# [ENTRIES SUPPLIED]
------------------------------------------------------------

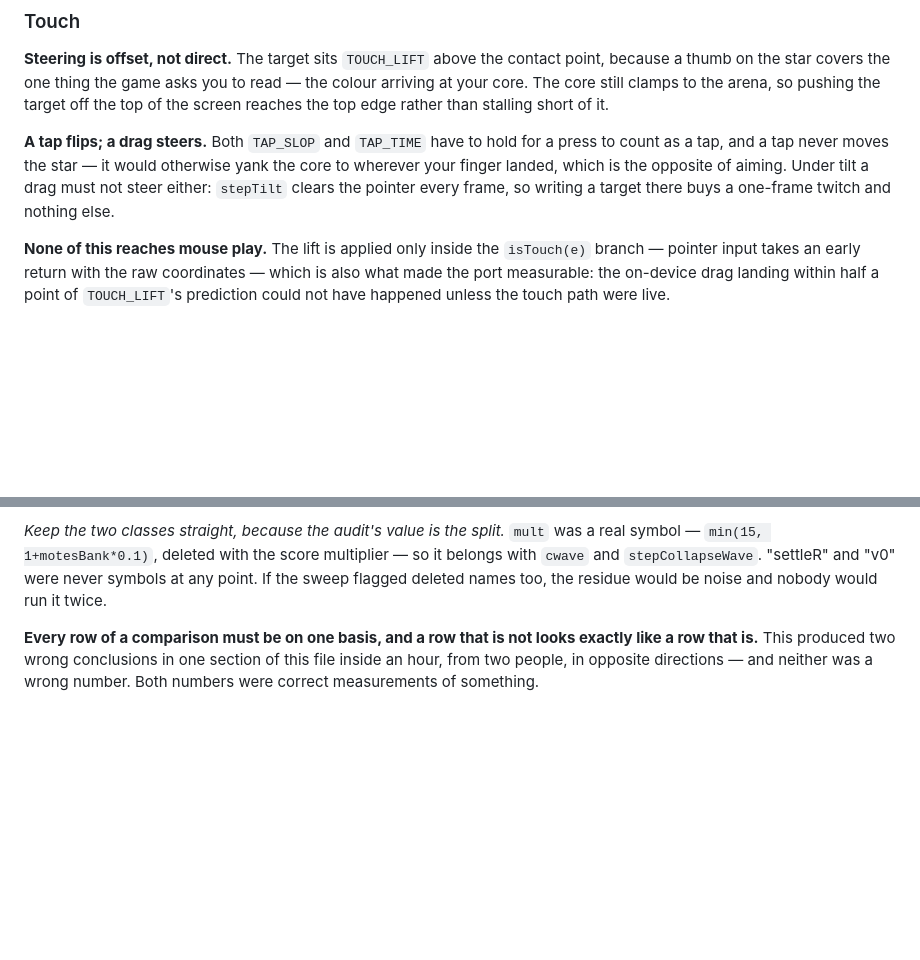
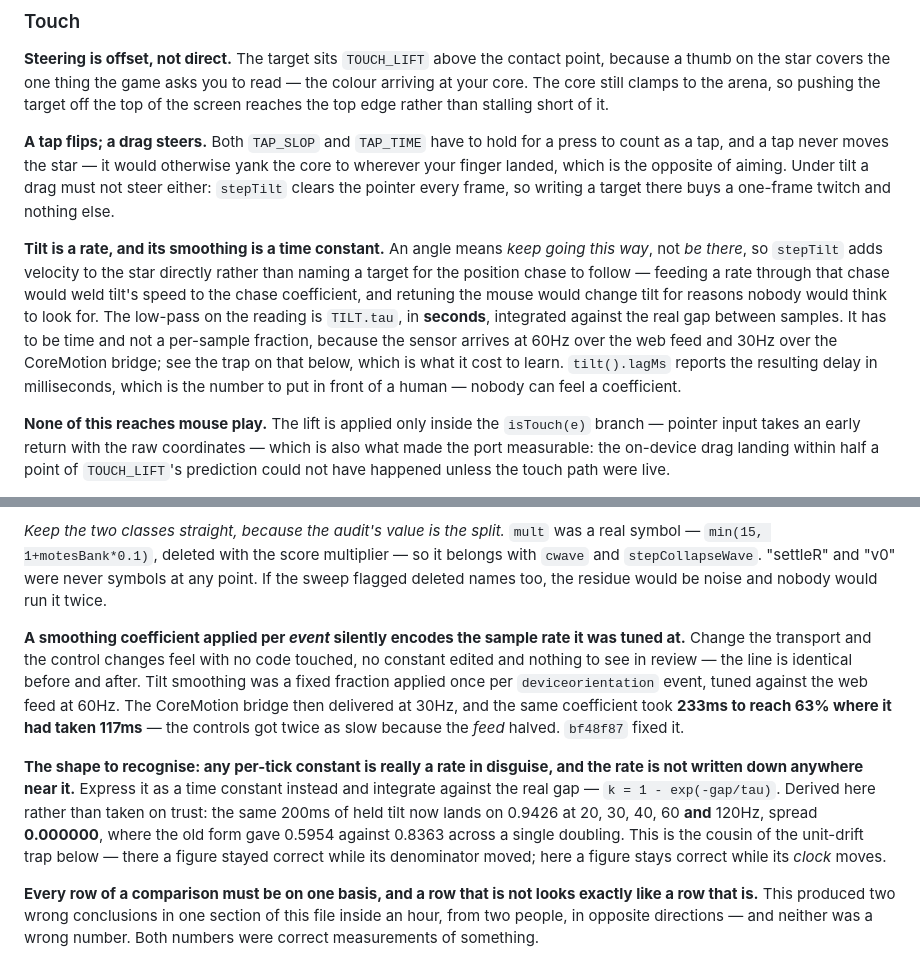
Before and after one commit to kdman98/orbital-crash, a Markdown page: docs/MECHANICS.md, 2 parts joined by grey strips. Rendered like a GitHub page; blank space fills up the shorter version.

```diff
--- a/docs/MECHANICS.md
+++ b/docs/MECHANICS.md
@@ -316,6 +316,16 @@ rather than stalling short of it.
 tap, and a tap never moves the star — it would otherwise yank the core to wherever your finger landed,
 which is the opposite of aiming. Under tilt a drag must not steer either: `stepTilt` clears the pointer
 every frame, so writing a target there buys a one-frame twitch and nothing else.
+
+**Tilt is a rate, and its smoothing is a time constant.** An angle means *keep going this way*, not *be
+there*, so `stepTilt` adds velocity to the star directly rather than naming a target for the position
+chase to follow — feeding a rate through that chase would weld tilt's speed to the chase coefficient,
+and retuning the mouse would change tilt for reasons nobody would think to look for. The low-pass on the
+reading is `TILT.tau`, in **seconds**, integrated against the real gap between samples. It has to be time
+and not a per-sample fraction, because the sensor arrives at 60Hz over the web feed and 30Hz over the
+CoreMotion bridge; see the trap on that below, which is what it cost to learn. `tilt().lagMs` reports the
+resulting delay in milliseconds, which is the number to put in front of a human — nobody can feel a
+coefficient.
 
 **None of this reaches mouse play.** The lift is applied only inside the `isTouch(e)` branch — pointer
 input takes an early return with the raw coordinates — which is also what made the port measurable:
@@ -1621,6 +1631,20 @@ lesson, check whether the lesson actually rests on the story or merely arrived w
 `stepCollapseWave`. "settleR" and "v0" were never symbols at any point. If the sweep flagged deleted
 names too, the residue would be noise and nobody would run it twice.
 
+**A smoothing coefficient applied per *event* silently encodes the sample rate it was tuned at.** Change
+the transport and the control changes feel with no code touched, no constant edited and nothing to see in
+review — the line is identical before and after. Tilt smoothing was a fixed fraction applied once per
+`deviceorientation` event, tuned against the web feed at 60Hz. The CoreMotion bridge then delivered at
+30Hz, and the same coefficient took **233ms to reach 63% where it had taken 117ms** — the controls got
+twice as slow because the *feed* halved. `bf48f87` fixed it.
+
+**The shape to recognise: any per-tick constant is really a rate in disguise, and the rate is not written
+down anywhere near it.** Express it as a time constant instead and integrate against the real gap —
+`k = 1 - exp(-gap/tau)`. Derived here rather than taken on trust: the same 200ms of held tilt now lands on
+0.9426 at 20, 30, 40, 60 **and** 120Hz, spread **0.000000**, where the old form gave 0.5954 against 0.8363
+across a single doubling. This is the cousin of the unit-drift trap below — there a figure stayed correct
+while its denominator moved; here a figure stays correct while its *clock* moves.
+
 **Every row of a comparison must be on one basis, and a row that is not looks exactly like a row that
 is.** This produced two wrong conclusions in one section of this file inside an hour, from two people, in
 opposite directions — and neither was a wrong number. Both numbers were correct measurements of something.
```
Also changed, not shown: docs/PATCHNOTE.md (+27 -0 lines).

------------------------------------------------------------

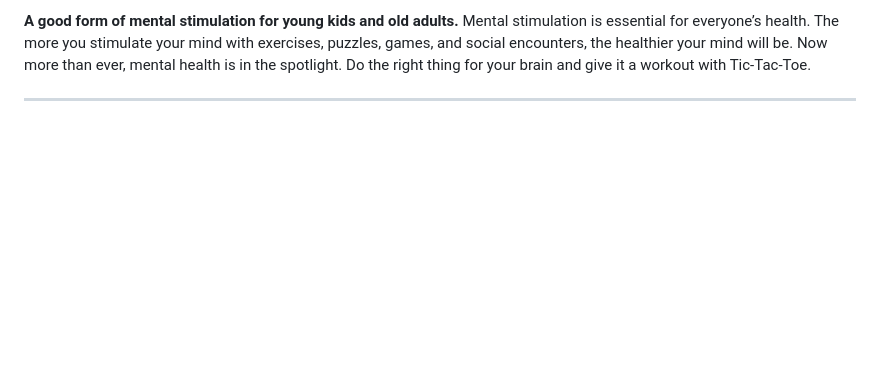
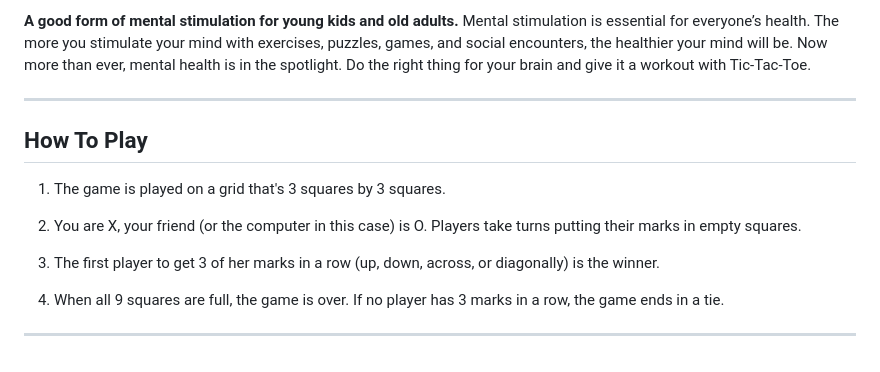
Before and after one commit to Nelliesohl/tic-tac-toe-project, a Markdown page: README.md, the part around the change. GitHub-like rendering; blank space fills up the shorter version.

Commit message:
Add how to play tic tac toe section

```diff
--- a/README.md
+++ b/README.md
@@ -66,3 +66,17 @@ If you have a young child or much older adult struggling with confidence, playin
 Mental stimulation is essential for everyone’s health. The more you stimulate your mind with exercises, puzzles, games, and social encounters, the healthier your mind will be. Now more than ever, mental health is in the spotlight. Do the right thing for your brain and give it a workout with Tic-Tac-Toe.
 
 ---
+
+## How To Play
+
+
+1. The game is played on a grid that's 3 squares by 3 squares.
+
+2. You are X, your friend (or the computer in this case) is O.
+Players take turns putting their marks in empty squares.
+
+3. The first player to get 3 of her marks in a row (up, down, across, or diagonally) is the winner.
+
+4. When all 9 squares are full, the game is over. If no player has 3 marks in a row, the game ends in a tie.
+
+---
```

------------------------------------------------------------

# [PROBLEM TO SOLVE]
Using the listing above, return all lines where the word "GitHub" occurs.

# [WRITTEN SOLUTION]
Before and after one commit to kdman98/orbital-crash, a Markdown page: docs/MECHANICS.md, 2 parts joined by grey strips. Rendered like a GitHub page; blank space fills up the shorter version.
Before and after one commit to Nelliesohl/tic-tac-toe-project, a Markdown page: README.md, the part around the change. GitHub-like rendering; blank space fills up the shorter version.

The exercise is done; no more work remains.